Stockholm (NordSIP) – Just a week after the AP3 broke the news that Pablo Bernengo would take over the reins from acting CIO Kerim Kaskal (pictured), Worthwhile Capital Partners announces that Kaskal is joining the firm as a Partner. Worthwhile was founded in late 2018 by CEO Christian Andersson, to help managers raise money in sustainable investment strategies. Prior to re-joining AP3 as acting CIO in July 2018, Kerim Kaskal was founder and portfolio manager at Swedish asset management firm Ambrosia Fonder. Previously, he was CEO and portfolio manager for Nektar, a fixed income fund which was part of the Brummers & Partners platform, until only recently.
We reached out to Kaskal to find out what his role will entail, and what opportunities he sees in the soaring sustainable investment market. “To begin with, I will continue to develop my understanding of the transformation of the energy system and we are currently working together with two specialist managers in this sector, NextEnergy Capital and Foresight Group,” Kaskal starts. “My role will be to support these managers in their fundraising by engaging with investors. Beyond that, we will need to develop the longer-term strategy for the firm including finding new and interesting fund managers that meet our investors’ investment and sustainability criteria for 2020-21.”

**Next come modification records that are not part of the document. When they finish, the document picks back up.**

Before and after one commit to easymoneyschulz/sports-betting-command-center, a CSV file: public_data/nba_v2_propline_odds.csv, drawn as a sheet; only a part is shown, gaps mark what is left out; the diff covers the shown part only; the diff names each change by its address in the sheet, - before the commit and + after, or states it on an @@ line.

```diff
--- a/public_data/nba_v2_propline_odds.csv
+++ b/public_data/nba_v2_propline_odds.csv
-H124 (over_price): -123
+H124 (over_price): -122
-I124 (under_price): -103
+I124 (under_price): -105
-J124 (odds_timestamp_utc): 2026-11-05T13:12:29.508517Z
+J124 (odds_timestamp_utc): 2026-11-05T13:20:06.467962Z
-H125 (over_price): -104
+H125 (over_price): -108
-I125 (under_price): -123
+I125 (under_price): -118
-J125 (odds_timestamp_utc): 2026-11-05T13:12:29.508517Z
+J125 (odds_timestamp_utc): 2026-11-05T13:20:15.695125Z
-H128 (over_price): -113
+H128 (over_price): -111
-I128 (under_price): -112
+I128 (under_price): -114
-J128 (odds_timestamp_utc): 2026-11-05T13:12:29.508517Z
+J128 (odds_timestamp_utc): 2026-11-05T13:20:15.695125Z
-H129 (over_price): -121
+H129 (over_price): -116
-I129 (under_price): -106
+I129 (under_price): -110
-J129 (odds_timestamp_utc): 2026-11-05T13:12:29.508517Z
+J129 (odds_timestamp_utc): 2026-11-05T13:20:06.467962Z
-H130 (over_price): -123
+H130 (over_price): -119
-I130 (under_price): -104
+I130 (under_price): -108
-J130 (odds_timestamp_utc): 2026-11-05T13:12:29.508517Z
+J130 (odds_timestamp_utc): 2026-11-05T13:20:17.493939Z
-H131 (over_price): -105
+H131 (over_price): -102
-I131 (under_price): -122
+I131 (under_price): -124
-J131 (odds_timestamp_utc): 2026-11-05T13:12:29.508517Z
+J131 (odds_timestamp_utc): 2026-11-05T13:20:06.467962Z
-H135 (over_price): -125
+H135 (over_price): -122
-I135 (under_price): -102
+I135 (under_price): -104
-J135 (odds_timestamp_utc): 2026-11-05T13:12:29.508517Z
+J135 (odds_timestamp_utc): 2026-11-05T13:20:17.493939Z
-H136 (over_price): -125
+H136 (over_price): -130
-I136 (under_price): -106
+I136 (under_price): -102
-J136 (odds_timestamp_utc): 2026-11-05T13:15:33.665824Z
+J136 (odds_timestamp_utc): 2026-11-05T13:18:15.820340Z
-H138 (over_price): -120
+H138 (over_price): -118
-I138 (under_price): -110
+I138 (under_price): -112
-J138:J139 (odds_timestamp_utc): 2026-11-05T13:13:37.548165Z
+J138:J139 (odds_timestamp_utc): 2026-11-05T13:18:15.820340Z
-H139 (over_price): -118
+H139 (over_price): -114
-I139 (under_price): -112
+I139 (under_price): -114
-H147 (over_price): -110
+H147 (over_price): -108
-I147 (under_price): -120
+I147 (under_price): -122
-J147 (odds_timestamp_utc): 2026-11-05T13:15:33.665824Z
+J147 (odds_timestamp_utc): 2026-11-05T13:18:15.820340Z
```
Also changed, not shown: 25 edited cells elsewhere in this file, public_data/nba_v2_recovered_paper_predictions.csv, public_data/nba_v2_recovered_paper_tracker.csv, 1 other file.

In the short term, Kaskal expects to spend time sorting the real sustainable opportunities from the rest. “The speed at which new investment opportunities for sustainable investing emerges is enormous and institutional investors face the challenge of selecting the right fund managers for their needs,” he says.
“Speaking from experience, I do not think that all opportunities that are presented as sustainable investing currently are appropriate. Worthwhile’s approach is to work only with specialist managers that have the required expertise and documented experience in the sectors they represent. The non-financial reporting plays a very important role as well if you want to be successful in this market,” Kaskal explains.
“We will adopt a thematic approach to fundraising, which I think is important as we aim to educate the market about new opportunities,” he adds. “By inviting a select group of investors to openly discuss a specific market or sector as part of our fundraising, we aim to contribute towards their learning and stimulate discussions in the industry. That also represents an opportunity for us to learn what investors need.”
It may take time for investors to open up to more innovative impact solutions, but the journey has already started for most. “Generally speaking, I believe that investors need support to identify their sustainability strategy and we realize that different investors have different views on what impact they would like to make, or what sectors they want to focus on. But they also need support developing the measurable impact of their investments for communication purposes. Internal and external regulations will also become more important over the coming years. Other than that, we are learning that investors now appear to adopt an attitude to just ‘get going’ with implementation and learn as they do,” Kaskal concludes.
Picture courtesy of Worthwhile Capital Partners